Olympus announced new compact cameras today. The SZ-30MR (on left) is the world’s first compact that can shoot both 1080p Full HD video and 16 megapixel stills at the same time. What’s more, the camera can record two different videos at once — videos that differ in zoom, quality, or filters.
Next, the TG-810 (on right) is supposedly the “world’s first 100kg crushproof camera”. While we’re not so sure that it’s the world’s first, it certainly seems to be one tough camera. This 14 megapixel camera capable of 720p HD video is crushproof up to 100kg (~220lb), shockproof from a distance of 2m (~6.5ft), waterproof to 10m, and freezeproof to -10°C. Both cameras will be available in April 2011 for $400.
In addition to two new entry-level DSLRs, Canon is also releasing two new entry-level flash units, the 320EX and 270EX II. The 320EX includes a built-in LED light designed to provide illumination for video recording DSLRs, can be assigned to one of four channels, and can be wirelessly controlled with the newly announced T3i/600D. The 270EX II is a compact, lightweight flash that swivels in four positions ranging from 0 to 90 degrees, and can be wirelessly triggered but does not have channel capabilities.
Both units will be available in April, with the 320EX priced at $250 and the 270EX II priced at $170.
CES is over, but Panasonic has no plans of letting the camera announcements end — they’ve just announced four new Lumix compact cameras in addition to the eight they introduced at CES earlier this month.
The big camera corps are dumping a huge number of new compact cameras at CES 2011. While many are standard upgrades to bring their cameras up to par with what consumers expect nowadays, there are some that stand out for one reason or another.
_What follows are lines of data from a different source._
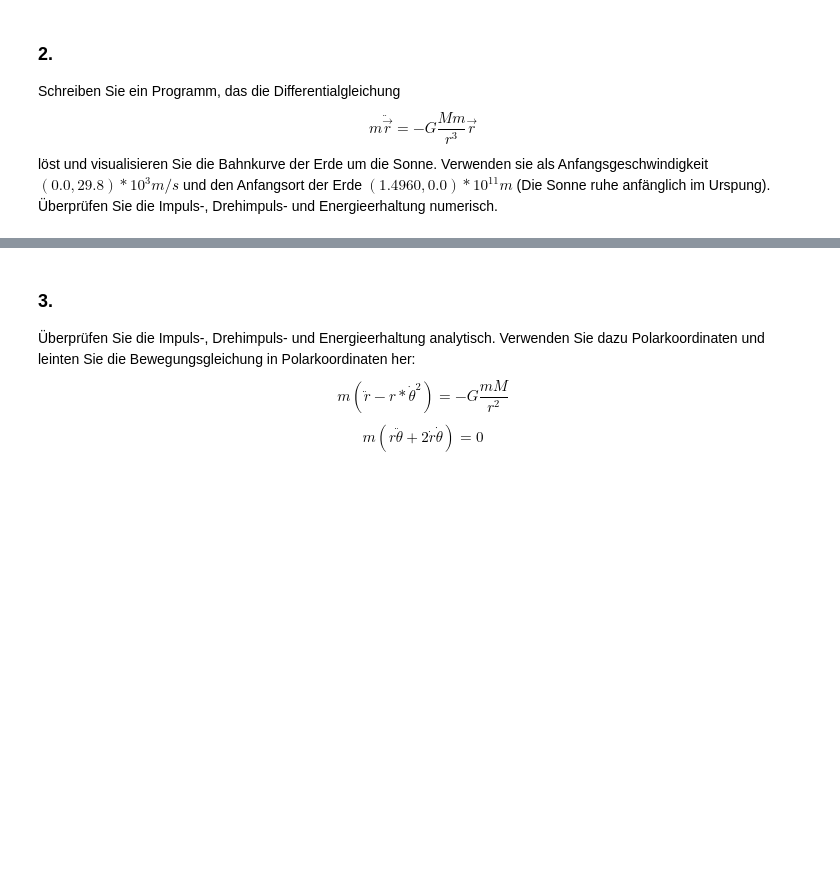
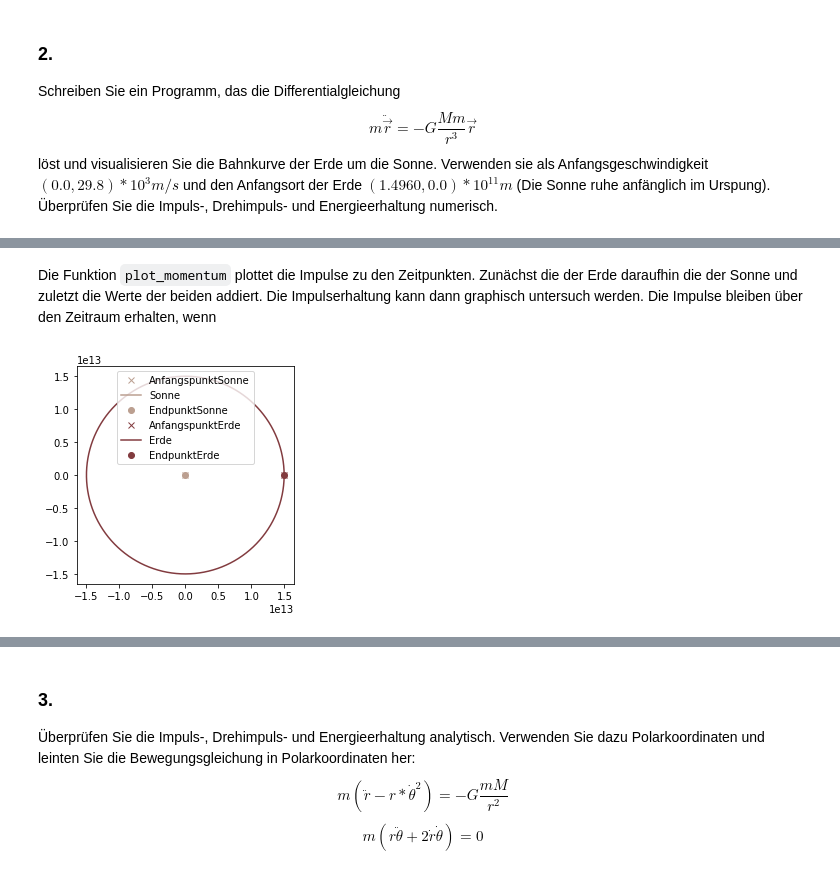
Before and after one commit to AlexandraMayer/Modellbildung-und-Simulation, a Jupyter notebook: Abgabe 2/Klassische Mechanik 2 (Meyer, Mayer).ipynb, the cells around one changed output, grey strips where cells are left out. Saved outputs shown, nothing was run; the diff lists cells and outputs as text; code cells hidden in the pictures; blank space fills up the shorter version.

```diff
--- a/Abgabe 2/Klassische Mechanik 2 (Meyer, Mayer).ipynb
+++ b/Abgabe 2/Klassische Mechanik 2 (Meyer, Mayer).ipynb
@@ -101,14 +135,15 @@ def rk4(y, t, m, g, h, ode):
 # %%
-def ODEPlaneten_rk(t, y, massen, G_val):
+def ODEPlanets(t, y, masses):
     '''
     berechnet die rechte Seite der Differentialgleichung
     Zunächst kommen alle Variablen (x,y,vx,vy) für den ersten Planeten, dann alle 4 für den zweiten,...
     :param t: aktueller zeitpunkt
     :param y: aktueller y-Wert (n Komponenten)
+    :param masses: Massen der Planeten
     :return: rechte Seite f der Dgl. y'=f(t,y)
     '''
 
-    G = G_val #Gravitationskonstante
+    G = 6.674E-11 #Gravitationskonstante
     y = np.array(y)
     y = y.reshape(-1, 4)
     rs = []
@@ -120,7 +155,7 @@ def ODEPlaneten_rk(t, y, massen, G_val):
         for j in range(0, len(y)):
             if i != j:
                 r_j = np.array([y[j][0], y[j][1]])
-                m_j = massen[j]
+                m_j = masses[j]
                 dist = r_i-r_j
                 if LA.norm(dist) > 0:
                     F_i += m_j *((dist)/(LA.norm(dist))**3)
@@ -135,5 +172,5 @@ def ODEPlaneten_rk(t, y, massen, G_val):
 # %%
-def integrateall(method, ode, massen, G_val, y0, t0, tend, N, intermediate=False):
+def integrateall(method, ode, masses, y0, t0, tend, N, intermediate=False):
     """
     :param method: Enschrittverfahren
     :param ode: Rechte seite der Dgl
@@ -150,7 +187,7 @@ def integrateall(method, ode, massen, G_val, y0, t0, tend, N, intermediate=False
     h = space[1]
     y = y0
     for ts in tvals:
-        y = method(y, ts, massen, G_val, h, ode)
+        y = method(y, ts, masses, h, ode)
         yvals.append(y)
     del yvals[-1]
     yend=yvals[-1]
@@ -191,12 +239,20 @@ def Planeten_Coordinates(Planeten, g, t0, tend, N):
 # %%
-def Planets_Plot(Namen, AOrte, AGesch, Massen, G_val, Zeiten, Schritte):
-    Planeten = {}
-    for i in range(0, len(AOrte)):
-        Planeten[Namen[i]] = {'pos' : AOrte[i], 'gesch': AGesch[i], 'masse': Massen[i]}
-    t0 = Zeiten[0]
-    tend = Zeiten[1]
-    N = Schritte
-    y_list, coordinates = Planeten_Coordinates(Planeten, G_val, t0, tend, N)
+def planetsPlot(names, pos, vel, masses, t, N):
+    """
+    :param names: Namen der Planeten in einer Liste
+    :param pos: Anfangsorte der Planeten in einer Liste
+    :param vel: Anfangsgeschwindigkeiten der Planeten in einer Liste
+    :param masses: Massen der Planeten
+    :param t: Anfangs- und Endzeitpunkt in einer Liste
+    :param N: Anzahl der Schritte
+    :return: List aller berechneten Werte, Dictionary der Koordinaten
+    """
+    planets = {}
+    for i in range(0, len(pos)):
+        planets[names[i]] = {'pos' : pos[i], 'vel': vel[i], 'mass': Massen[i]}
+    t0 = t[0]
+    tend = t[1]
+    y_list, t_list, coordinates = planetCoordinates(planets, t0, tend, N)
     for st in coordinates:
         r = np.random.rand()
         g = np.random.rand()
@@ -208,4 +264,4 @@ def Planets_Plot(Namen, AOrte, AGesch, Massen, G_val, Zeiten, Schritte):
         plt.plot(xs[-1], ys[-1], 'o', color=[r, g, b], label='Endpunkt'+st)
 
     plt.legend()
-    return y_list, coordinates
+    return y_list, t_list, coordinates
@@ -260,0 +327,2 @@ def Erhaltung(y):
+# %% [markdown]
+Die Funktion `plot_momentum` plottet die Impulse zu den Zeitpunkten. Zunächst die der Erde daraufhin die der Sonne und zuletzt die Werte der beiden addiert. Die Impulserhaltung kann dann graphisch untersuch werden. Die Impulse bleiben über den Zeitraum erhalten, wenn
@@ -271,8 +402,10 @@ a_gesch_s = np.array([0., 0.])
 # %%
 Namen = ['Sonne', 'Erde']
 Orte = [a_ort_s, a_ort_e]
 Gesch = [a_gesch_s, a_gesch_e]
 Massen = [m_s, m_e]
-ys, c = Planets_Plot(Namen, Orte, Gesch, Massen, G_val, [0, 3.154e10], 10000)
+ys, ts, c = planetsPlot(Namen, Orte, Gesch, Massen, [0, 3.154e10], 10000)
 plt.axis('scaled')
 plt.show()
+# %% [output]
+[figure, added]
```
Also changed, not shown: parts of 80 cells of this notebook.
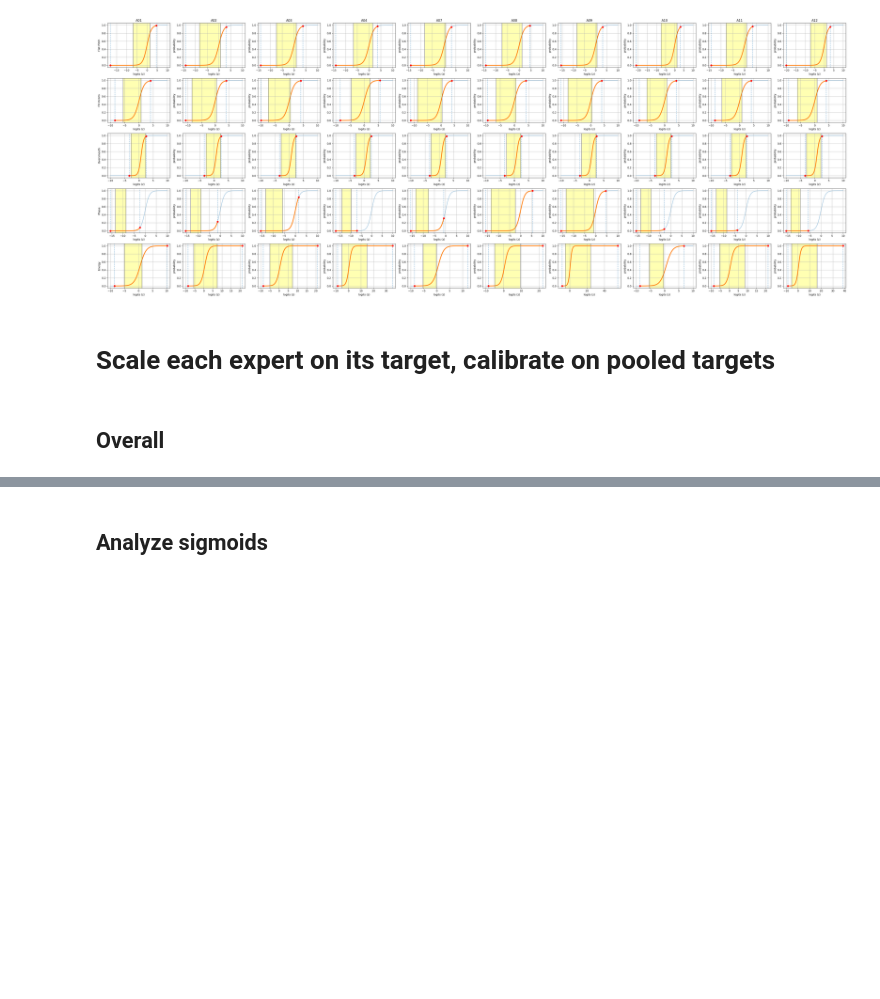
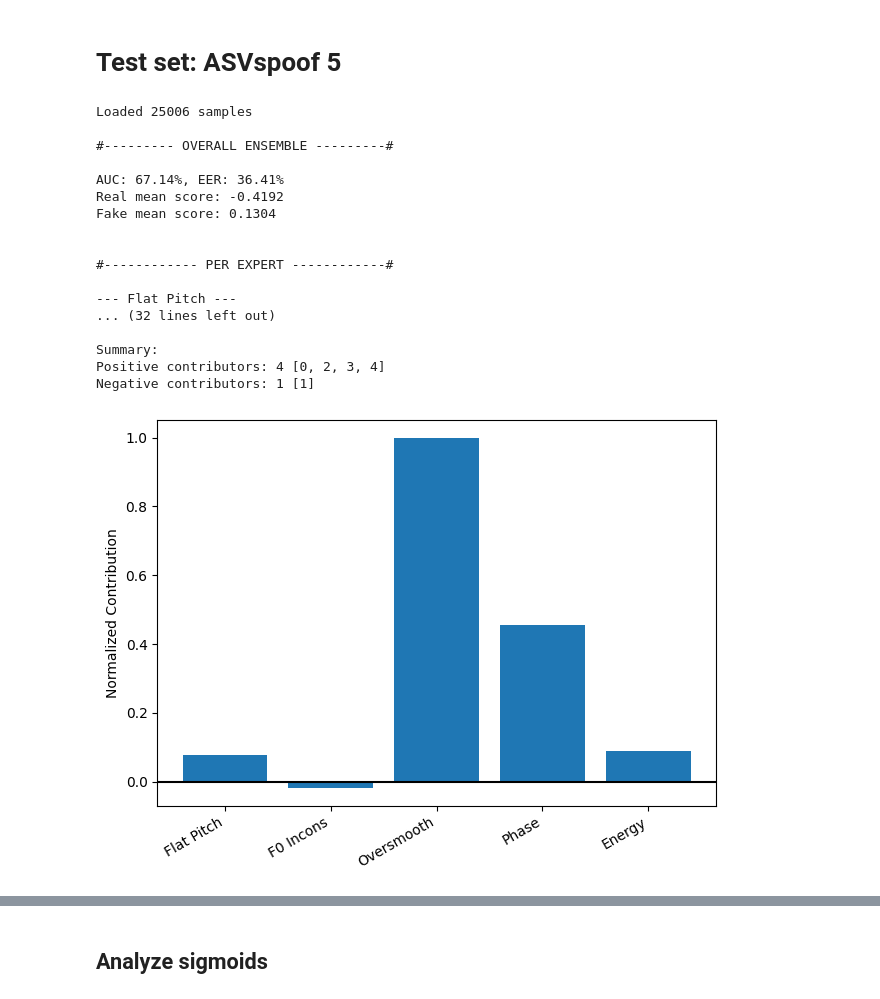
Before and after one commit to nii-yamagishilab/MoE-AntiDeepfake, a Jupyter notebook: notebooks/4a_interpret_ensemble.ipynb, the cells around one changed output, grey strips where cells are left out. Cells and saved outputs as stored; diff of their text form; code cells hidden in the pictures; blank space fills up the shorter version.

```diff
--- a/notebooks/4a_interpret_ensemble.ipynb
+++ b/notebooks/4a_interpret_ensemble.ipynb
@@ -283,0 +335,2 @@ plot_platt_all_attacks(root_base, generator_list, names)
+# %% [markdown]
+# Test set: ASVspoof 5
@@ -284,10 +339,22 @@ plot_platt_all_attacks(root_base, generator_list, names)
 # %%
-root_base = "/home/smg/v-viola/moe_antideepfake/results/Ensemble/asv19/experts_trained_on_asv19/scale_on_validation"
-names = ['Flat Pitch', 'F0 Incons', 'Oversmooth', 'Phase', 'Energy']
-plot_platt_all_attacks(root_base, generator_list, names)
+rootpath = "/home/smg/v-viola/moe_antideepfake/results/Ensemble/asv5/experts_trained_on_asv19/NEW/ALL"
+res = analyze_ensemble(rootpath, expert_names=names)
 # %% [output]
+Loaded 25006 samples
+
+#--------- OVERALL ENSEMBLE ---------#
+
+AUC: 67.14%, EER: 36.41%
+Real mean score: -0.4192
+Fake mean score: 0.1304
+
+
+#------------ PER EXPERT ------------#
+
+--- Flat Pitch ---
+... (32 lines left out)
+
+Summary:
+Positive contributors: 4 [0, 2, 3, 4]
+Negative contributors: 1 [1]
-[figure, old version]
+[figure, new version]
-# %% [markdown]
-# Scale each expert on its target, calibrate on pooled targets
-# %% [markdown]
-## Overall
```
Also changed, not shown: parts of 25 cells of this notebook, 17 other files.
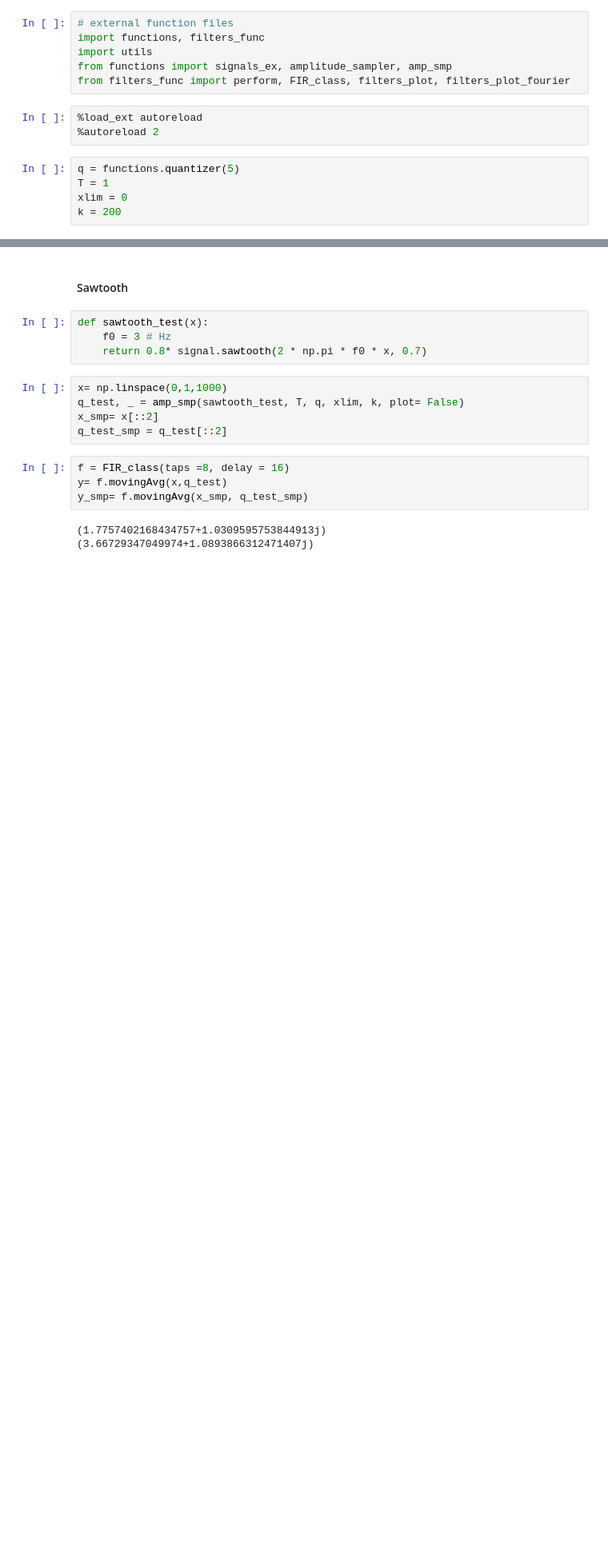
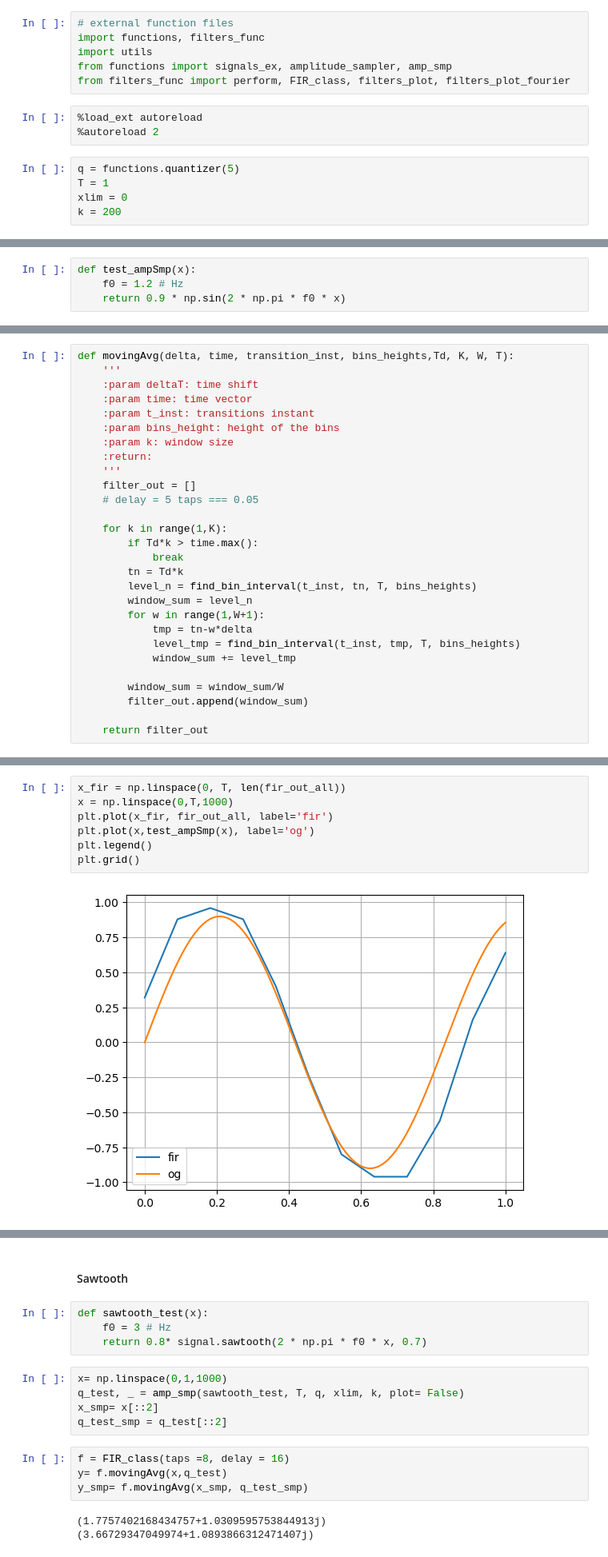
Before and after one commit to lindafabs/Semester-Project, a Jupyter notebook: FIR_contd.ipynb, the cells around one changed output, grey strips where cells are left out. Shown at 80% size. Saved outputs shown, nothing was run; the diff lists cells and outputs as text; blank space fills up the shorter version.

```diff
--- a/FIR_contd.ipynb
+++ b/FIR_contd.ipynb
@@ -24,0 +30,4 @@ k = 200
+# %%
+def test_ampSmp(x):
+    f0 = 1.2 # Hz
+    return 0.9 * np.sin(2 * np.pi * f0 * x)
@@ -24,0 +75,28 @@ k = 200
+# %%
+def movingAvg(delta, time, transition_inst, bins_heights,Td, K, W, T):
+    '''
+    :param deltaT: time shift
+    :param time: time vector
+    :param t_inst: transitions instant
+    :param bins_height: height of the bins
+    :param k: window size
+    :return:
+    '''
+    filter_out = []
+    # delay = 5 taps === 0.05
+
+    for k in range(1,K):
+        if Td*k > time.max():
+            break
+        tn = Td*k
+        level_n = find_bin_interval(t_inst, tn, T, bins_heights)
+        window_sum = level_n
+        for w in range(1,W+1):
+            tmp = tn-w*delta
+            level_tmp = find_bin_interval(t_inst, tmp, T, bins_heights)
+            window_sum += level_tmp
+
+        window_sum = window_sum/W
+        filter_out.append(window_sum)
+
+    return filter_out
@@ -24,0 +167,9 @@ k = 200
+# %%
+x_fir = np.linspace(0, T, len(fir_out_all))
+x = np.linspace(0,T,1000)
+plt.plot(x_fir, fir_out_all, label='fir')
+plt.plot(x,test_ampSmp(x), label='og')
+plt.legend()
+plt.grid()
+# %% [output]
+[figure, added]
```
Also changed, not shown: parts of 22 cells of this notebook, 2 other files.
Some of Sony’s new compact cameras (the DSC-TX100V, DSC-TX10, DSC-HX7V, DSC-WX10 and DSC-WX9) are unique in that they can shoot 3D photographs with a single lens and sensor. The trick is that two separate photographs with different focus settings are captured and combined to produce a 3D look. The DSC-WX10 (shown above) is also the world’s first compact camera capable of 1080/60p video recording. These cameras will be available for between $220 and $380 starting in March 2011.
“Keep it simple, Stupid!.” That’s a principle exemplified by Apple’s industrial design, but sometimes is nowhere to be found when it comes to compact cameras. Panasonic, however, seems to be on the same wavelength with the Lumix FP7 they just unveiled at CES 2011. The physical buttons normally found on the back of point-and-shoots are missing, replaced instead with a sleek 3.5-inch touchscreen LCD. The only physical buttons that remain are found on the top of the camera — power, shutter, and zoom (dial). With the simplicity comes 16.1 megapixel photographs, 4x optical zoom, and 720p video recording. No word yet on pricing or availability.
Update: As @valerietherese points out, this is also taking a page from Sony and the DSC-T200 camera released in 2007.
Yesterday we got a sneak peek at a strange multi-dimensionally swiveling Casio TRYX camera, and today it was officially unveiled at CES 2011. The TRYX is a 12.1 megapixel camera that shoots 1080p HD video at 30fps or 240fps slow-motion video at 432 x 320. The unique thing about the camera is that the 3-inch touchscreen LCD can both bust out of its “frame” and also swivel, allowing the frame to be used as a stand and for the screen to point in all kinds of random directions.